16February 2017 – In a resolution adopted today, the European Parliament condemned recent executions in Bahrain and Kuwait. European Centre for Democracy and Human Rights strongly welcomes the resolution and the European Parliament’s readiness to stand up for the respect of human rights and dignity. We see today’s resolution as a clear message to EU member states and governments in the Gulf that capital punishment, but above all torture and unfair trials leading up to it, must not be tolerated.
Members of the European Parliament “deeply deplored” the end of a de facto moratorium on death penalties in Bahrain and Kuwait and strongly called for a halt to the pending executions of Mohammad Ramadan and Husain Moosa and for their retrial in compliance with international standards.
In addition, the resolution called on the governments of Kuwait and Bahrain to invite the UN Special Rapporteur on Torture and Other Cruel, Inhuman or Degrading Treatment or Punishment, who has been denied entry to Bahrain multiple times since 2011, to conduct a country visit, and to allow him unfettered access to detainees and to all places of detention.

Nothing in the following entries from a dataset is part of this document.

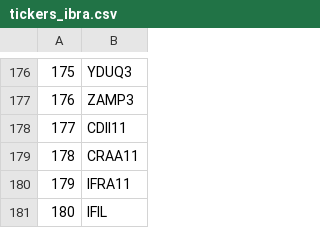
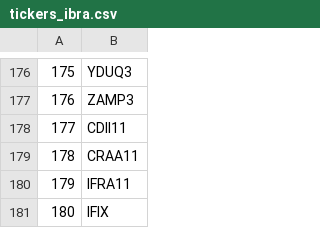
Before and after one commit to Ridreis/stock_dashboard, a CSV file: tickers_ibra.csv, drawn as a sheet; only a part is shown, gaps mark what is left out.

Commit message:
Update tickers_ibra.csv

```diff
--- a/tickers_ibra.csv
+++ b/tickers_ibra.csv
@@ -180,2 +180,2 @@
 179,IFRA11
-180,IFIL
+180,IFIX
```
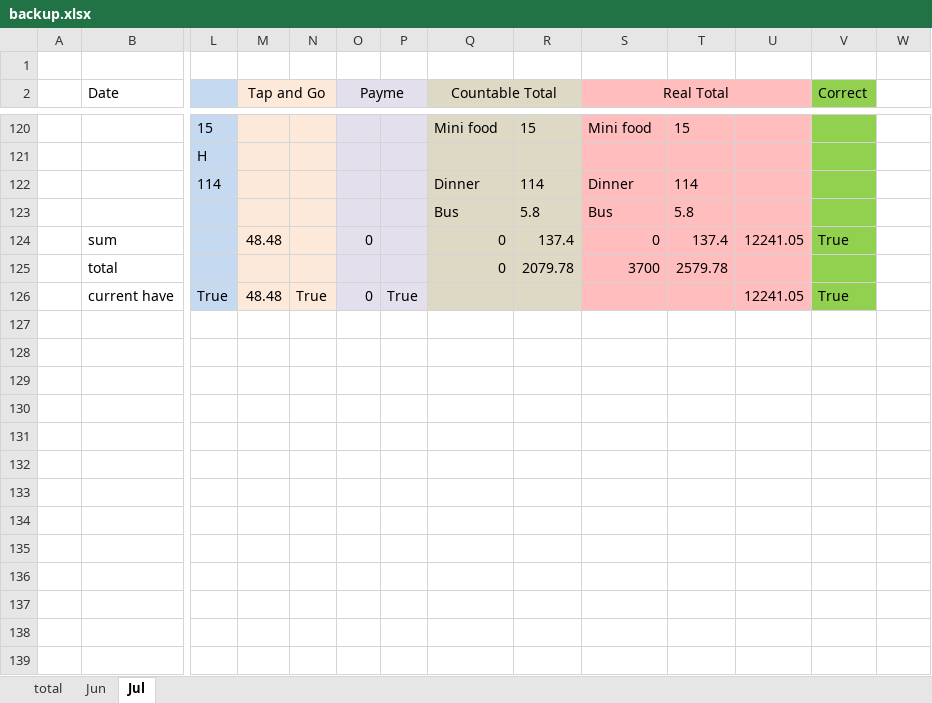
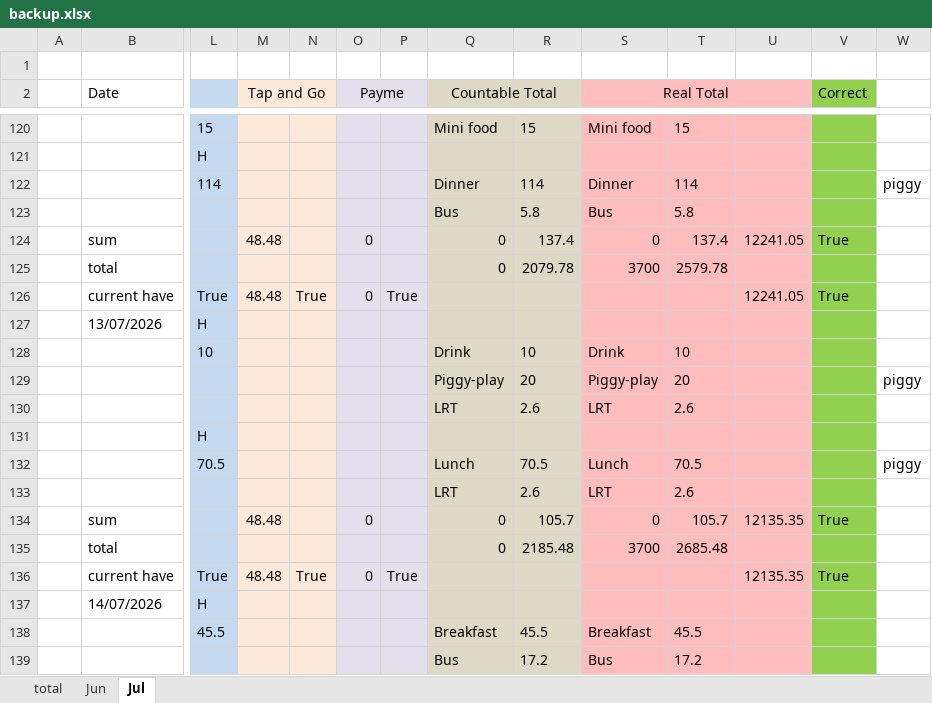
Before and after one commit to manhim924/GUI_Money_Marker, an Excel workbook: output/2026/money/backup.xlsx, sheet Jul, drawn as a sheet; only a part is shown, gaps mark what is left out; values as stored, in another font and other column widths than the file's, no borders; rows hold the shown columns only; the diff covers the shown part only; the diff names each change by its address in the sheet, - before the commit and + after, or states it on an @@ line.

```diff
--- a/output/2026/money/backup.xlsx (sheet Jul)
+++ b/output/2026/money/backup.xlsx (sheet Jul)
-W122: (empty)
+W122: piggy
+row 127:  | 13/07/2026 | H
+row 128:  |  | 10 |  |  |  |  | Drink | 10 | Drink | 10
+row 129:  |  |  |  |  |  |  | Piggy-play | 20 | Piggy-play | 20 |  |  | piggy
+row 130:  |  |  |  |  |  |  | LRT | 2.6 | LRT | 2.6
+row 131:  |  | H
+row 132:  |  | 70.5 |  |  |  |  | Lunch | 70.5 | Lunch | 70.5 |  |  | piggy
+row 133:  |  |  |  |  |  |  | LRT | 2.6 | LRT | 2.6
+row 134:  | sum |  | 48.48 |  | 0 |  | 0 | 105.7 | 0 | 105.7 | 12135.35 | True
+row 135:  | total |  |  |  |  |  | 0 | 2185.48 | 3700 | 2685.48
+row 136:  | current have | True | 48.48 | True | 0 | True |  |  |  |  | 12135.35 | True
+row 137:  | 14/07/2026 | H
+row 138:  |  | 45.5 |  |  |  |  | Breakfast | 45.5 | Breakfast | 45.5
+row 139:  |  |  |  |  |  |  | Bus | 17.2 | Bus | 17.2
```
Also changed, not shown: 41 added rows elsewhere in this sheet, output/2026/money/money.xlsx, 15 other files.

On a more general note, European deputies called on the European External Action Service and EU Member States to work with the Bahraini authorities on the release of Nabeel Rajab, Abdulhadi Al-Khawaja and Khalil Al-Halwachi as well as all peaceful dissenters and prisoners of conscience. They also condemned the arbitrary revocation of citizenship as means of crackdown on political opposition and activists and once again called on the Bahraini authorities to fully implement the recommendations of the Bahrain Independent Commission of Inquiry (BICI) report, the Universal Periodic Review and the National Institute for Human Rights.

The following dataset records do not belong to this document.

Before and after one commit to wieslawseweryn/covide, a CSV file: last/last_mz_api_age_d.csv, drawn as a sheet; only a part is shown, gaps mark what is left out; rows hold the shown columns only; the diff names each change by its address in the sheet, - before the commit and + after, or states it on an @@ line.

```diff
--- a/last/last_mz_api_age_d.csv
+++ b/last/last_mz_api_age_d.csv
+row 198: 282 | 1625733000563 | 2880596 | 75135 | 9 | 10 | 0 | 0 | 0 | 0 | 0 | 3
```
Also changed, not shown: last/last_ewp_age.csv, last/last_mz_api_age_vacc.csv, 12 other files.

The resolutions further encourages reform efforts in Kuwait but also highlights the vulnerability of domestic workers in the country.

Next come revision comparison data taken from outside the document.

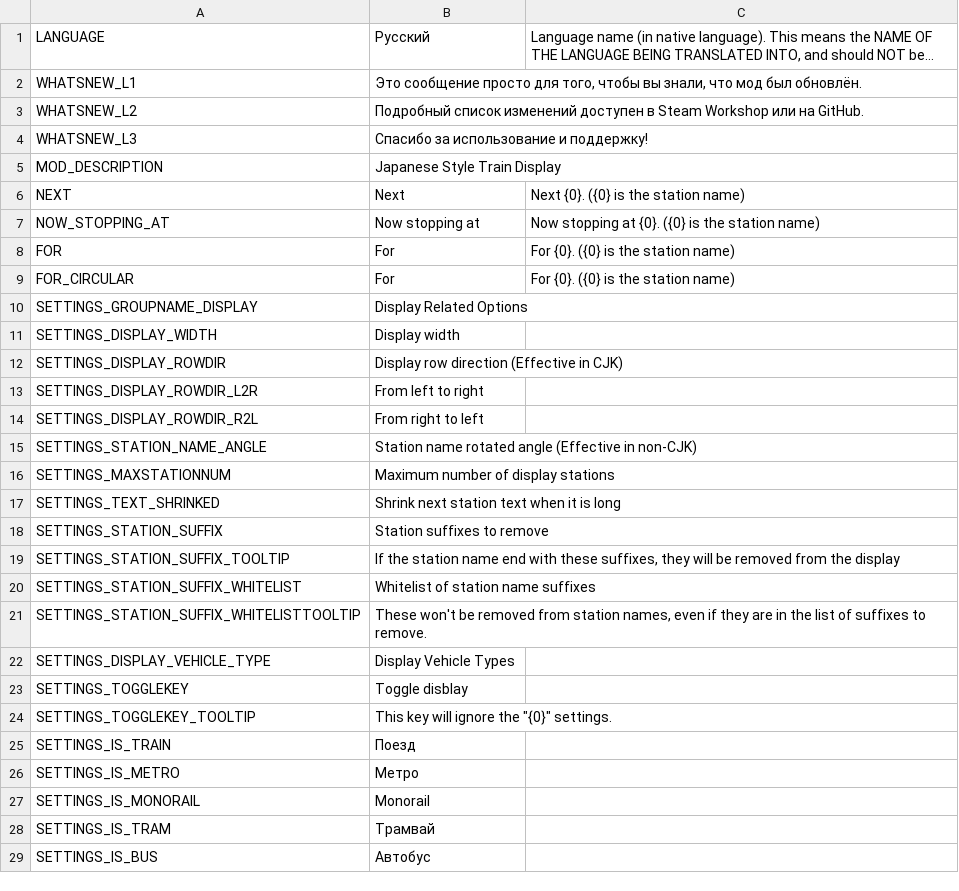
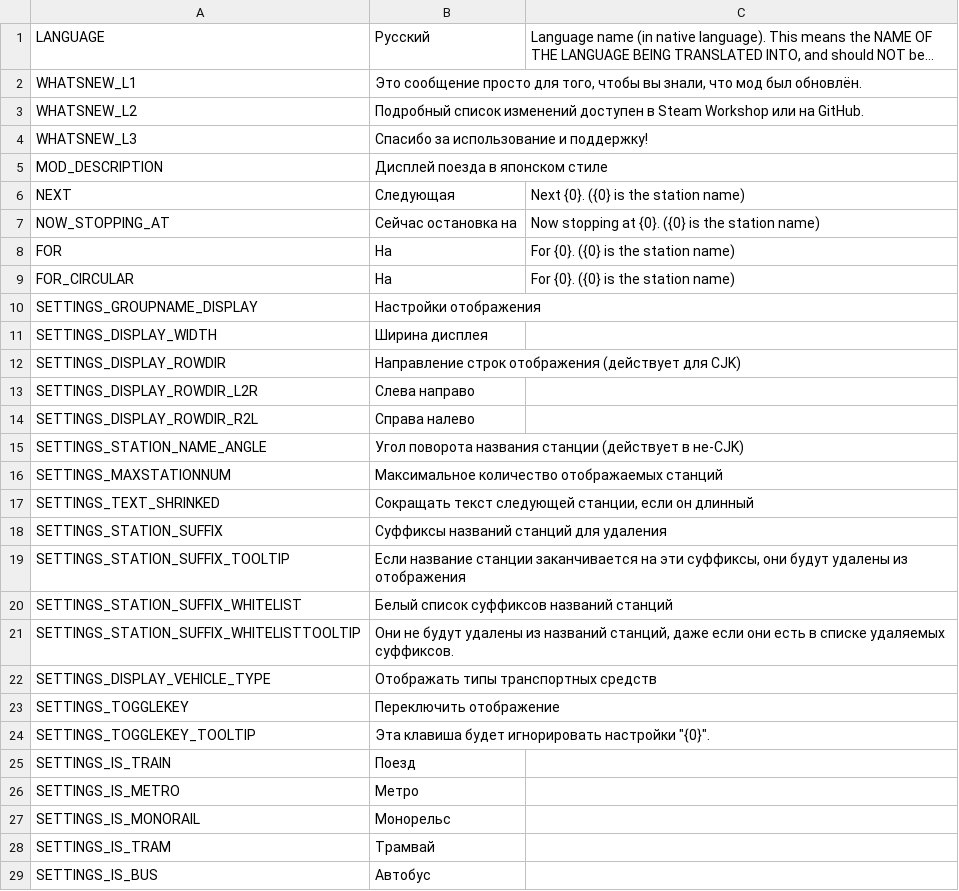
Before and after one commit to will258012/TrainDisplayUpdated, a CSV file: TrainDisplay/Translations/ru-RU.csv, drawn as a sheet; only a part is shown; long unchanged cells end in …; the diff covers the shown part only.

Commit message:
New translations en-en.csv (Russian)
[ci skip]

```diff
--- a/TrainDisplay/Translations/ru-RU.csv
+++ b/TrainDisplay/Translations/ru-RU.csv
@@ -4,25 +4,25 @@
 "WHATSNEW_L3","Спасибо за использование и поддержку!",""
-"MOD_DESCRIPTION","Japanese Style Train Display",""
-"NEXT","Next","Next {0}. ({0} is the station name)"
-"NOW_STOPPING_AT","Now stopping at","Now stopping at {0}. ({0} is the station name)"
-"FOR","For","For {0}. ({0} is the station name)"
-"FOR_CIRCULAR","For","For {0}. ({0} is the station name)"
-"SETTINGS_GROUPNAME_DISPLAY","Display Related Options",""
-"SETTINGS_DISPLAY_WIDTH","Display width",""
-"SETTINGS_DISPLAY_ROWDIR","Display row direction (Effective in CJK)",""
-"SETTINGS_DISPLAY_ROWDIR_L2R","From left to right",""
-"SETTINGS_DISPLAY_ROWDIR_R2L","From right to left",""
-"SETTINGS_STATION_NAME_ANGLE","Station name rotated angle (Effective in non-CJK)",""
-"SETTINGS_MAXSTATIONNUM","Maximum number of display stations",""
-"SETTINGS_TEXT_SHRINKED","Shrink next station text when it is long",""
-"SETTINGS_STATION_SUFFIX","Station suffixes to remove",""
-"SETTINGS_STATION_SUFFIX_TOOLTIP","If the station name end with these suffixes, they will be removed from the display",""
-"SETTINGS_STATION_SUFFIX_WHITELIST","Whitelist of station name suffixes",""
-"SETTINGS_STATION_SUFFIX_WHITELISTTOOLTIP","These won't be removed from station names, even if they are in the list of suffixes to remove.",""
-"SETTINGS_DISPLAY_VEHICLE_TYPE","Display Vehicle Types",""
-"SETTINGS_TOGGLEKEY","Toggle disblay",""
-"SETTINGS_TOGGLEKEY_TOOLTIP","This key will ignore the ""{0}"" settings. ",""
+"MOD_DESCRIPTION","Дисплей поезда в японском стиле",""
+"NEXT","Следующая","Next {0}. ({0} is the station name)"
+"NOW_STOPPING_AT","Сейчас остановка на","Now stopping at {0}. ({0} is the station name)"
+"FOR","На","For {0}. ({0} is the station name)"
+"FOR_CIRCULAR","На","For {0}. ({0} is the station name)"
+"SETTINGS_GROUPNAME_DISPLAY","Настройки отображения",""
+"SETTINGS_DISPLAY_WIDTH","Ширина дисплея",""
+"SETTINGS_DISPLAY_ROWDIR","Направление строк отображения (действует для CJK)",""
+"SETTINGS_DISPLAY_ROWDIR_L2R","Слева направо",""
+"SETTINGS_DISPLAY_ROWDIR_R2L","Справа налево",""
+"SETTINGS_STATION_NAME_ANGLE","Угол поворота названия станции (действует в не-CJK)",""
+"SETTINGS_MAXSTATIONNUM","Максимальное количество отображаемых станций",""
+"SETTINGS_TEXT_SHRINKED","Сокращать текст следующей станции, если он длинный",""
+"SETTINGS_STATION_SUFFIX","Суффиксы названий станций для удаления",""
+"SETTINGS_STATION_SUFFIX_TOOLTIP","Если название станции заканчивается на эти суффиксы, они будут удалены из отображения",""
+"SETTINGS_STATION_SUFFIX_WHITELIST","Белый список суффиксов названий станций",""
+"SETTINGS_STATION_SUFFIX_WHITELISTTOOLTIP","Они не будут удалены из названий станций, даже если они есть в списке удаляемых суффиксов.",""
+"SETTINGS_DISPLAY_VEHICLE_TYPE","Отображать типы транспортных средств",""
+"SETTINGS_TOGGLEKEY","Переключить отображение",""
+"SETTINGS_TOGGLEKEY_TOOLTIP","Эта клавиша будет игнорировать настройки ""{0}"".",""
 "SETTINGS_IS_TRAIN","Поезд",""
 "SETTINGS_IS_METRO","Метро",""
-"SETTINGS_IS_MONORAIL","Monorail",""
+"SETTINGS_IS_MONORAIL","Монорельс",""
 "SETTINGS_IS_TRAM","Трамвай",""
```
Also changed, not shown: 13 edited cells elsewhere in this file.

On 15 January 2017, Bahrain executed three torture victims, Ali Al-Singace, Abbas Al-Samea and Sami Mushaima. Convicted on capital offences following unfair trials, they were unlawfully executed by a firing squad. Al-Singace, Al-Samea and Mushaima were all arbitrarily arrested, tortured to confess, and deprived of access to legal counsel. The courts dismissed the defence’s arguments out of hand, and the torture allegations of the three were not properly investigated. They were sentenced to death in 2015 and executed less than a week after the highest court of appeal upheld their sentence in January 2017. Neither the condemned nor their families were informed of their impending executions, which represent the first capital punishments in Bahrain since 2010.
Kuwait has also recently carried out the executions of seven individuals. The executions were the first in several years in both countries, ending their respective moratoriums.
European Parliament issued two resolutions on Bahrain last year. The first, adopted on 4 February, called for a retrial of Mohammad Ramadan and Husain Moosa while the second, adopted on 7 July, strongly condemned an intensified crackdown on civil society and political opposition in the country.
Statements by our partner organisations
Husain Abdulla, Executive Director, Americans for Democracy & Human Rights in Bahrain: “The brutality of the death penalty has been condemned now by the UN, the EU and the European Parliament. Human rights violations do not go unnoticed. All executions in Bahrain must be immediately halted. Rather than persecuting victims, Bahrain should hold its police force accountable for abuse and torture.”
Sayed Ahmed Alwadaei, Director of Advocacy, Bahrain Institute for Rights and Democracy: “This is a landmark which must be noted. Bahrain must listen to the voices of the international community and halt the executions of Mohammad Ramadan and Husain Moosa, who were tortured and unfairly tried in court.”